Copy every entry exactly as it reads and exclude whatever pictures appear.
(INPUT FOR THIS TASK Opens)
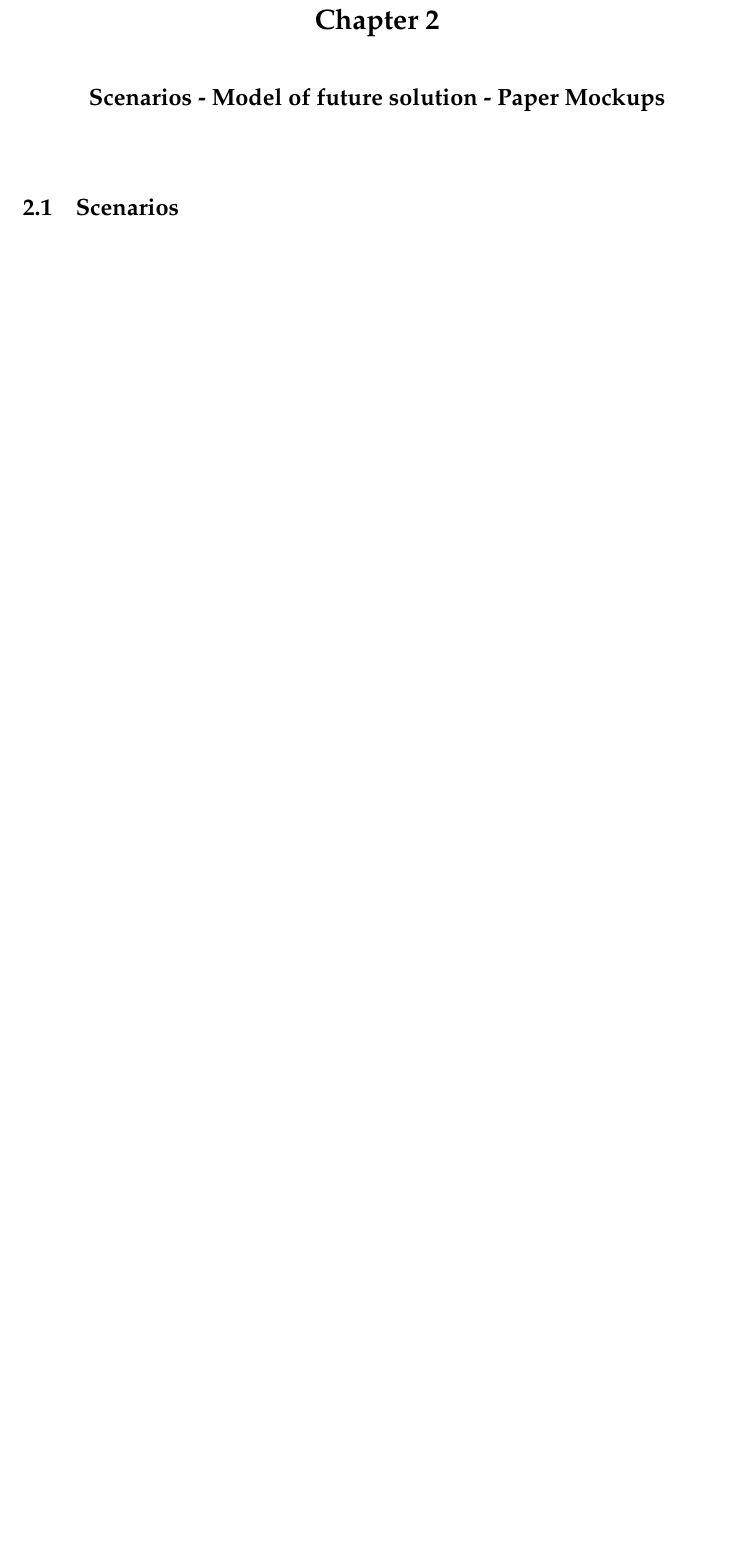
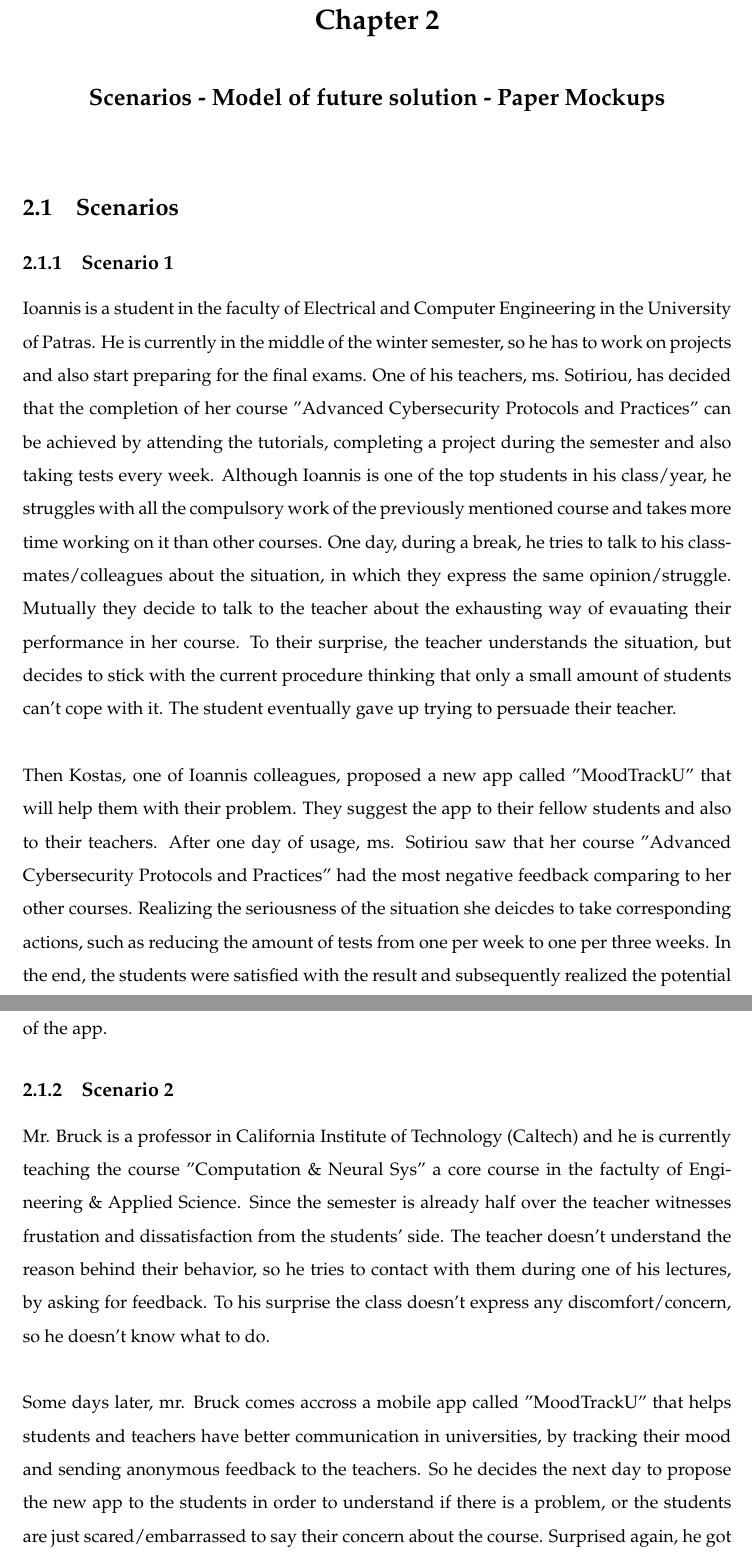
Before and after one commit to tsaperlein/MoodTracker, a LaTeX thesis (Reports/main.tex): part of page 28 of 32 before the commit and two parts of pages 28 and 29 of 34 after it, the two joined at a grey line, cut so that both start at the same text, the shorter picture padded with empty space. Compiled offline with pdfLaTeX.

Commit message:
Write scenarios, indicating the usage of the app

```diff
--- a/Reports/main.tex
+++ b/Reports/main.tex
@@ -299,3 +303,17 @@ Moreover, students generally perceive the academic demands as notably intense an
 \chapter{Scenarios - Model of future solution - Paper Mockups}
 
 \section{Scenarios}
+
+\subsection{Scenario 1}
+
+Ioannis is a student in the faculty of Electrical and Computer Engineering in the University of Patras. He is currently in the middle of the winter semester, so he has to work on projects and also start preparing for the final exams. One of his teachers, ms. Sotiriou, has decided that the completion of her course "Advanced Cybersecurity Protocols and Practices" can be achieved by attending the tutorials, completing a project during the semester and also taking tests every week. Although Ioannis is one of the top students in his class/year, he struggles with all the compulsory work of the previously mentioned course and takes more time working on it than other courses. One day, during a break, he tries to talk to his classmates/colleagues about the situation, in which they express the same opinion/struggle. Mutually they decide to talk to the teacher about the exhausting way of evauating their performance in her course. To their surprise, the teacher understands the situation, but decides to stick with the current procedure thinking that only a small amount of students can't cope with it. The student eventually gave up trying to persuade their teacher.
+\newline
+
+\noindent Then Kostas, one of Ioannis colleagues, proposed a new app called "MoodTrackU" that will help them with their problem. They suggest the app to their fellow students and also to their teachers. After one day of usage, ms. Sotiriou saw that her course "Advanced Cybersecurity Protocols and Practices" had the most negative feedback comparing to her other courses. Realizing the seriousness of the situation she deicdes to take corresponding actions, such as reducing the amount of tests from one per week to one per three weeks. In the end, the students were satisfied with the result and subsequently realized the potential of the app.
+
+\subsection{Scenario 2}
+
+Mr. Bruck is a professor in California Institute of Technology (Caltech) and he is currently teaching the course "Computation \& Neural Sys" a core course in the factulty of Engineering \& Applied Science. Since the semester is already half over the teacher witnesses frustation and dissatisfaction from the students' side. The teacher doesn't understand the reason behind their behavior, so he tries to contact with them during one of his lectures, by asking for feedback. To his surprise the class doesn't express any discomfort/concern, so he doesn't know what to do.
+\newline
+
+\noindent Some days later, mr. Bruck comes accross a mobile app called "MoodTrackU" that helps students and teachers have better communication in universities, by tracking their mood and sending anonymous feedback to the teachers. So he decides the next day to propose the new app to the students in order to understand if there is a problem, or the students are just scared/embarrassed to say their concern about the course. Surprised again, he got a totally different feedback this time, with the students expresssing their problems with his course. After that, he decided to reduce the workload of the semester project and also explain the tasks thoroughly. In the end, the students were satisfied and also successful in passing the course with top grades.
```
Also changed, not shown: Reports/main.pdf, Reports/main.tex (15 more changed lines).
(INPUT FOR THIS TASK Closes)
:: ANSWER FOR THIS EXERCISE ::
Before and after one commit to tsaperlein/MoodTracker, a LaTeX thesis (Reports/main.tex): part of page 28 of 32 before the commit and two parts of pages 28 and 29 of 34 after it, the two joined at a grey line, cut so that both start at the same text, the shorter picture padded with empty space. Compiled offline with pdfLaTeX.

Commit message:
Write scenarios, indicating the usage of the app

```diff
--- a/Reports/main.tex
+++ b/Reports/main.tex
@@ -299,3 +303,17 @@ Moreover, students generally perceive the academic demands as notably intense an
 \chapter{Scenarios - Model of future solution - Paper Mockups}
 
 \section{Scenarios}
+
+\subsection{Scenario 1}
+
+Ioannis is a student in the faculty of Electrical and Computer Engineering in the University of Patras. He is currently in the middle of the winter semester, so he has to work on projects and also start preparing for the final exams. One of his teachers, ms. Sotiriou, has decided that the completion of her course "Advanced Cybersecurity Protocols and Practices" can be achieved by attending the tutorials, completing a project during the semester and also taking tests every week. Although Ioannis is one of the top students in his class/year, he struggles with all the compulsory work of the previously mentioned course and takes more time working on it than other courses. One day, during a break, he tries to talk to his classmates/colleagues about the situation, in which they express the same opinion/struggle. Mutually they decide to talk to the teacher about the exhausting way of evauating their performance in her course. To their surprise, the teacher understands the situation, but decides to stick with the current procedure thinking that only a small amount of students can't cope with it. The student eventually gave up trying to persuade their teacher.
+\newline
+
+\noindent Then Kostas, one of Ioannis colleagues, proposed a new app called "MoodTrackU" that will help them with their problem. They suggest the app to their fellow students and also to their teachers. After one day of usage, ms. Sotiriou saw that her course "Advanced Cybersecurity Protocols and Practices" had the most negative feedback comparing to her other courses. Realizing the seriousness of the situation she deicdes to take corresponding actions, such as reducing the amount of tests from one per week to one per three weeks. In the end, the students were satisfied with the result and subsequently realized the potential of the app.
+
+\subsection{Scenario 2}
+
+Mr. Bruck is a professor in California Institute of Technology (Caltech) and he is currently teaching the course "Computation \& Neural Sys" a core course in the factulty of Engineering \& Applied Science. Since the semester is already half over the teacher witnesses frustation and dissatisfaction from the students' side. The teacher doesn't understand the reason behind their behavior, so he tries to contact with them during one of his lectures, by asking for feedback. To his surprise the class doesn't express any discomfort/concern, so he doesn't know what to do.
+\newline
+
+\noindent Some days later, mr. Bruck comes accross a mobile app called "MoodTrackU" that helps students and teachers have better communication in universities, by tracking their mood and sending anonymous feedback to the teachers. So he decides the next day to propose the new app to the students in order to understand if there is a problem, or the students are just scared/embarrassed to say their concern about the course. Surprised again, he got a totally different feedback this time, with the students expresssing their problems with his course. After that, he decided to reduce the workload of the semester project and also explain the tasks thoroughly. In the end, the students were satisfied and also successful in passing the course with top grades.
```
Also changed, not shown: Reports/main.pdf, Reports/main.tex (15 more changed lines).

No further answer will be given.